DIRECTIONS - From the records beneath, determine how many lines contain "README" and report only that figure.

BEGIN DATA FOR PROCESSING

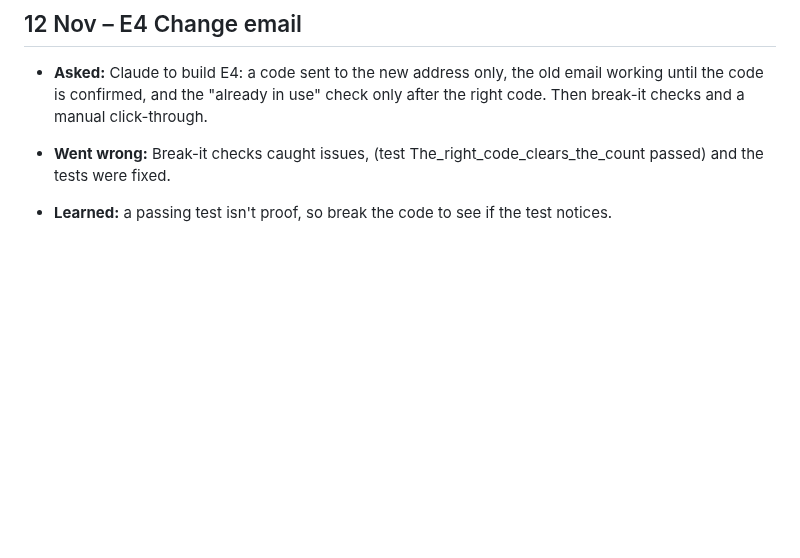
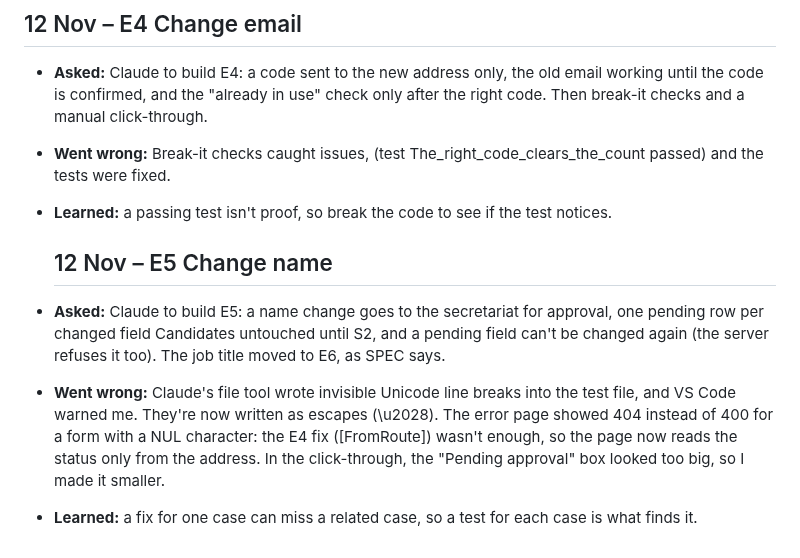
Before and after one commit to leesha-nagvekar/expert-selfservice, a Markdown page: docs/learning-log.md, the part around the change. Drawn GitHub-style; blank space fills up the shorter version.

Commit message:
Learning log: 12 Nov (E5)
Co-Authored-By: Claude Opus 5.5 <noreply@anthropic.com>

```diff
--- a/docs/learning-log.md
+++ b/docs/learning-log.md
@@ -71,3 +71,13 @@ Built the ASP.NET Core skeleton (phase 3) with Claude, test first at every step:
 - **Went wrong:** Break-it checks caught issues, (test The_right_code_clears_the_count passed) and the tests were fixed.
 
 - **Learned:** a passing test isn't proof, so break the code to see if the test notices.
+
+  ## 12 Nov – E5 Change name
+
+- **Asked:** Claude to build E5: a name change goes to the secretariat for approval, one pending row per changed field Candidates untouched until S2, and a pending field can't be changed again (the server refuses it too). The job title moved to E6, as SPEC says.
+
+- **Went wrong:** Claude's file tool wrote invisible Unicode line breaks into the test file, and VS Code warned me. They're now written as escapes (\u2028). The error page showed 404 instead of 400 for a form with a NUL character: the E4
+  fix ([FromRoute]) wasn't enough, so the page now reads the status only from the address. In the click-through, the
+  "Pending approval" box looked too big, so I made it smaller.
+
+- **Learned:** a fix for one case can miss a related case, so a test for each case is what finds it.
```
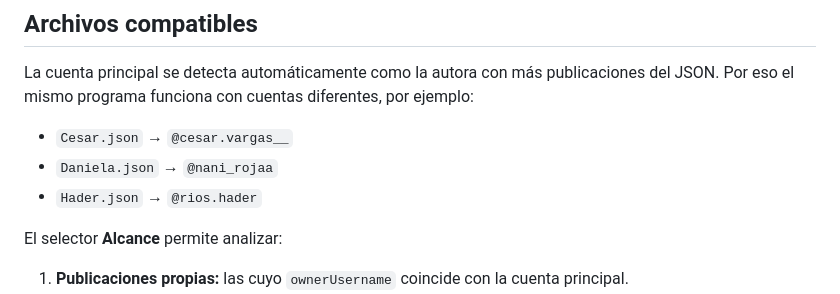
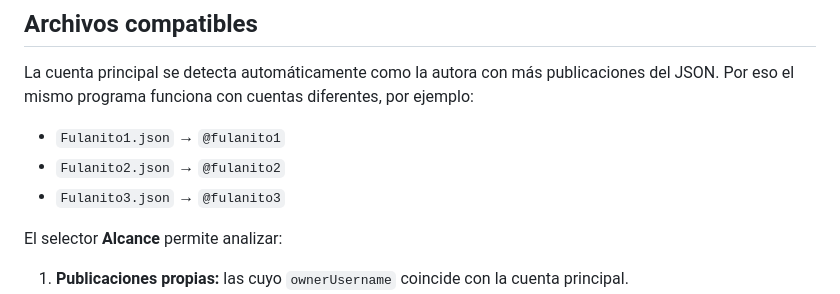
Before and after one commit to IVAN-DPP/Analisis-de-Candidatos, a Markdown page: README.md, the part around the change. Rendered like a GitHub page.

Commit message:
Se realizan algunos ajustes al archivo README

```diff
--- a/README.md
+++ b/README.md
@@ -41,9 +41,9 @@ La portada incluye los créditos:
 
 La cuenta principal se detecta automáticamente como la autora con más publicaciones del JSON. Por eso el mismo programa funciona con cuentas diferentes, por ejemplo:
 
-- `Cesar.json` → `@cesar.vargas__`
-- `Daniela.json` → `@nani_rojaa`
-- `Hader.json` → `@rios.hader`
+- `Fulanito1.json` → `@fulanito1`
+- `Fulanito2.json` → `@fulanito2`
+- `Fulanito3.json` → `@fulanito3`
 
 El selector **Alcance** permite analizar:
 
```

END DATA FOR PROCESSING

OUTPUT BELOW - 4